For those of you unfamiliar with the concept, groupthink is the habit of worrying so much about playing nice with others that the group members themselves end up making unintelligent decisions. In some cases, people refuse to voice objections or concerns out of a greater fear of upsetting the status quo, while in other situations people simply defer decision-making in an effort to get 100% acceptance of an idea before implementing it. Take Blackberry, for instance. The upper management was obviously married to the notion of selling keyboard phones with superior emailing capabilities and an almost complete lack of any entertaining applications, despite the fact that everyone else on the planet has known for several years that the overwhelming majority of smartphone users want a device that is both useful and enjoyable. However, presumably no one at Blackberry wanted to fight hard enough against the entrenched policies so many people were fond of, and so now the company that essentially invented the smartphone is worth about $11. I’m thinking about buying Blackberry and turning one of their factories into a children’s amusement park. I think it would be fun to have a ball pit filled with old Z10s.
But I digress. From a managerial standpoint, groupthink is about as harmful to company health as it’s possible to get. The desire to please others and create a harmonious work environment is certainly well-intentioned, but to do so at the expense of originality and healthy confrontation is the sign of a stagnant, declining company.
There are several reasons why groupthink happens, but two major causes are especially worth noting.
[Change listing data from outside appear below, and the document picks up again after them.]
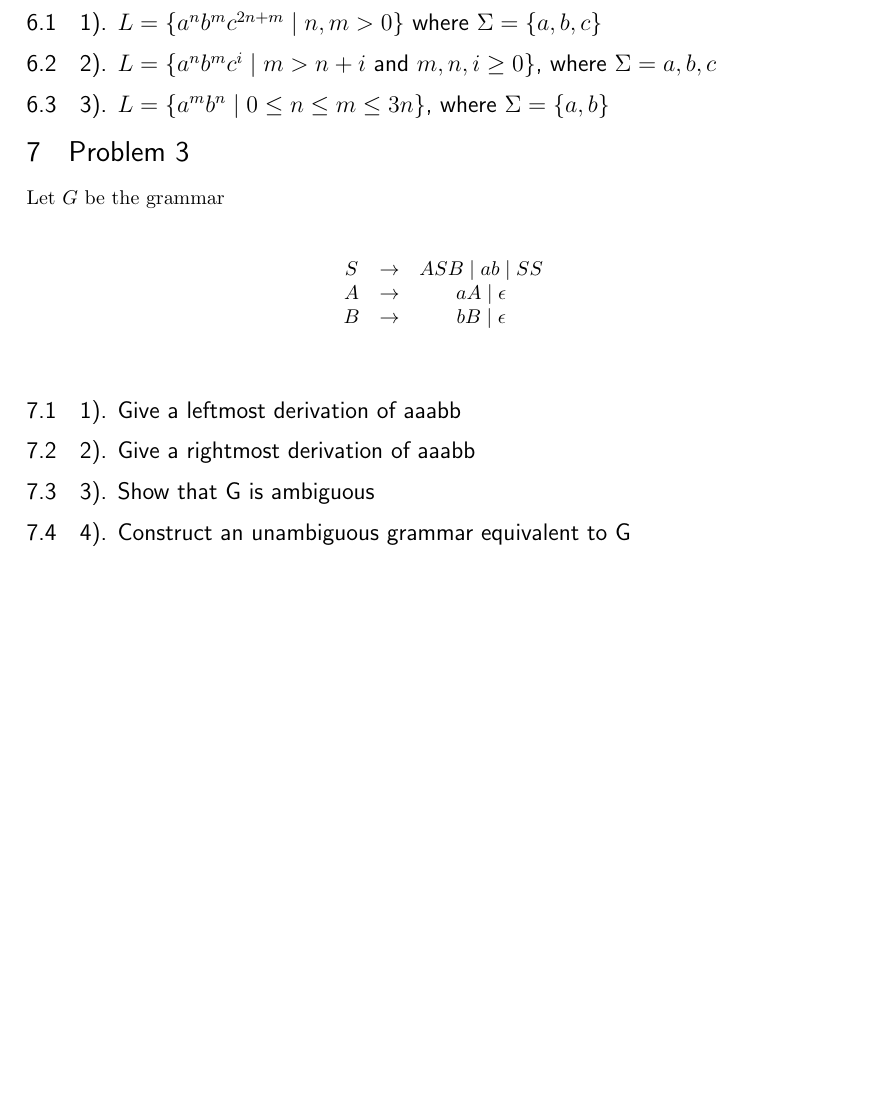
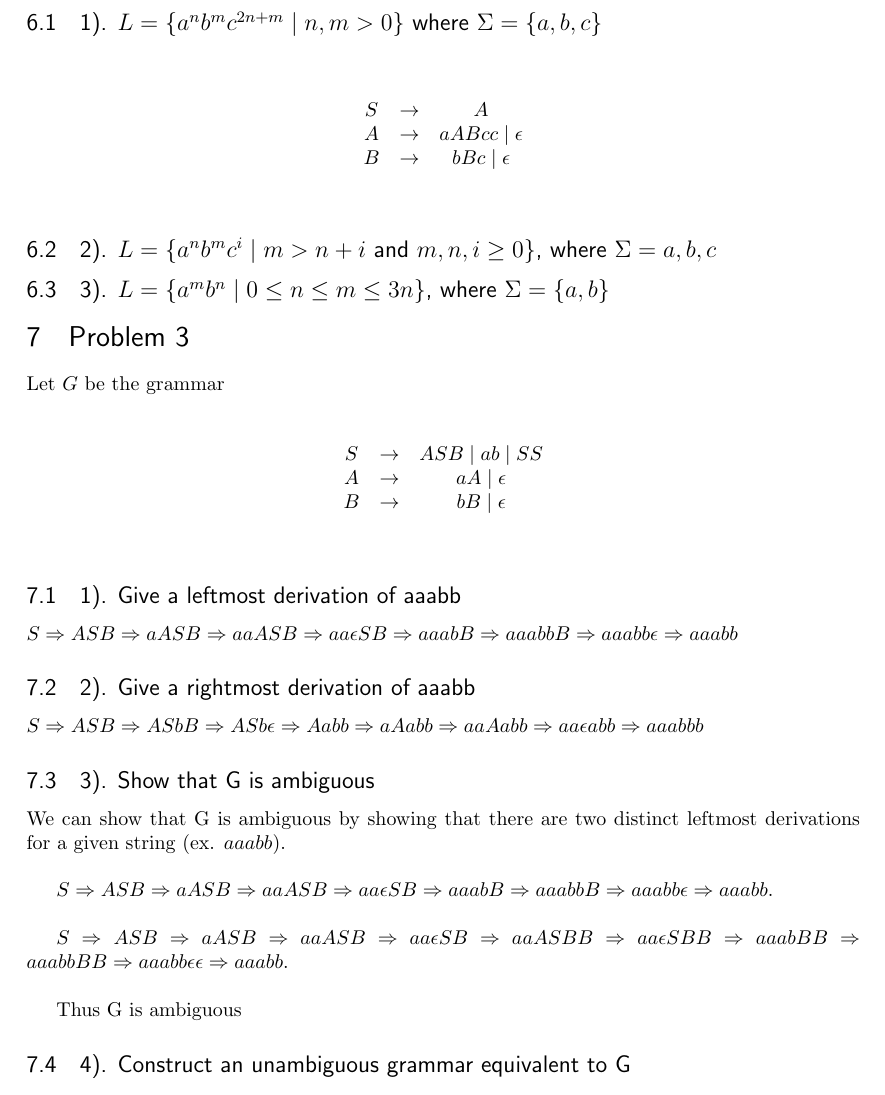
Before and after one commit to lgdillin/Formal-Languages, a LaTeX problem sheet (Homework6.tex): part of page 5 of 5, cut so that both start at the same text, the shorter picture padded with empty space. Compiled offline with pdfLaTeX.

Commit message:
did more work

```diff
--- a/Homework6.tex
+++ b/Homework6.tex
@@ -205,6 +205,16 @@ Design a regular grammar without using a variable goes to $\epsilon$ rule $(A \r
 \section{Problem 2}
 Design context-free grammars for the following languages
 \subsection{1). $L = \{ a^{n}b^{m}c^{2n+m} \mid n,m > 0\}$ where $\Sigma = \{a,b,c\}$}
+
+ \begin{table}[!htbp]
+ \[\begin{array}{ccc}
+&  \\
+ S & \rightarrow & A \\
+ A & \rightarrow & aABcc \mid \epsilon \\
+ B & \rightarrow & bBc \mid \epsilon
+ \end{array}\]
+ \end{table}
+
 \subsection{2). $L = \{a^{n}b^{m}c^{i} \mid m > n + i$ and $m,n,i \geq 0\}$, where $\Sigma = {a,b,c}$}
 \subsection{3). $L = \{a^{m}b^{n} \mid 0 \leq n \leq m \leq 3n\}$, where $\Sigma = \{a,b\}$}
 
@@ -219,8 +229,21 @@ Let $G$ be the grammar
  \end{array}\]
  \end{table}
 \subsection{1). Give a leftmost derivation of aaabb}
+$S \Rightarrow ASB \Rightarrow aASB \Rightarrow aaASB \Rightarrow aa\epsilon SB \Rightarrow aaabB \Rightarrow aaabbB \Rightarrow aaabb\epsilon \Rightarrow aaabb$
 \subsection{2). Give a rightmost derivation of aaabb}
+$S \Rightarrow ASB \Rightarrow ASbB \Rightarrow ASb\epsilon \Rightarrow Aabb \Rightarrow aAabb \Rightarrow aaAabb \Rightarrow aa\epsilon abb \Rightarrow aaabbb$
 \subsection{3). Show that G is ambiguous}
+We can show that G is ambiguous by showing that there are two distinct leftmost derivations for a given string (ex. $aaabb$).  \\
+
+
+
+$S \Rightarrow ASB \Rightarrow aASB \Rightarrow aaASB \Rightarrow aa\epsilon SB \Rightarrow aaabB \Rightarrow aaabbB \Rightarrow aaabb\epsilon \Rightarrow aaabb$. \\
+
+
+$S \Rightarrow ASB \Rightarrow aASB \Rightarrow aaASB \Rightarrow aa\epsilon SB \Rightarrow aaASBB \Rightarrow aa\epsilon SBB \Rightarrow aaabBB \Rightarrow aaabbBB \Rightarrow aaabb\epsilon \epsilon \Rightarrow aaabb.$ \\
+
+Thus G is ambiguous
+
 \subsection{4). Construct an unambiguous grammar equivalent to G}.
 
 \end{document}
```
Also changed, not shown: Homework6.pdf, 2 other files.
First (and most damaging), management develops such an attachment to existing practices that any suggestion of changing those practices becomes a taboo subject. In this situation, there is often an explicit disapproval of any concept that doesn’t follow long-established practices, and that expression often takes the form of sentences like “That’s not how we’ve always done things” or “Don’t rock the boat.” And please, never mind the fact that boats are literally designed for rocking. The point is, shut your mouth. Lower-level employees quickly learn that the best way to stay out of trouble is to keep quiet, and so everyone pretends to agree with whatever decisions are handed down whether or not those decisions are actually intelligent.
The second major cause of groupthink is more benign, and therefore more insidious. Here, the company culture is such that it simply doesn’t expect a lot of innovation. In this scenario, dissent and debate are discouraged not so much because they are controversial but rather because they seem completely unnecessary. Business is good, our customers are happy with what we’re giving them – so why even go to the trouble of making a big deal out of something that isn’t even a current problem? Often these kinds of managers are thoughtful, nurturing, and truly interested in creating happy and respectful working environments. However, the long-term effect is to create an environment in which creativity and independent criticism are simply not considered important qualities. That works fine when everything is going well. But if conditions change – say, disruptive products or an economic recession – suddenly you’re left with a company full of people who have no experience in creative problem-solving.
Based on everything you’ve read, you might assume that I am an opponent of groupthink, but nothing could be further from the truth. After all, without groupthink, how would I have ever been in a position to maybe buy Blackberry and turn one of their factories into an amusement park? Opponents of groupthink often resort to a common argument, one that we all heard as children: “If everybody jumped off the bridge, would you do it too?” At first glance, that seems like a perfectly reasonable scenario to illustrate the absurdity of doing things just because other people have already done them. But as my father likes to point out, if everybody jumped off the bridge, eventually it wouldn’t even be much of a fall. You could just step off that thing, walk back up, and jump back off. Sounds like a lovely afternoon to me.
So please, don’t step out of line. Don’t encourage your employees to share their ideas, don’t voice opinions that others haven’t already mentioned, and do not look for novel solutions to new problems. The mediocrity of your company depends on it.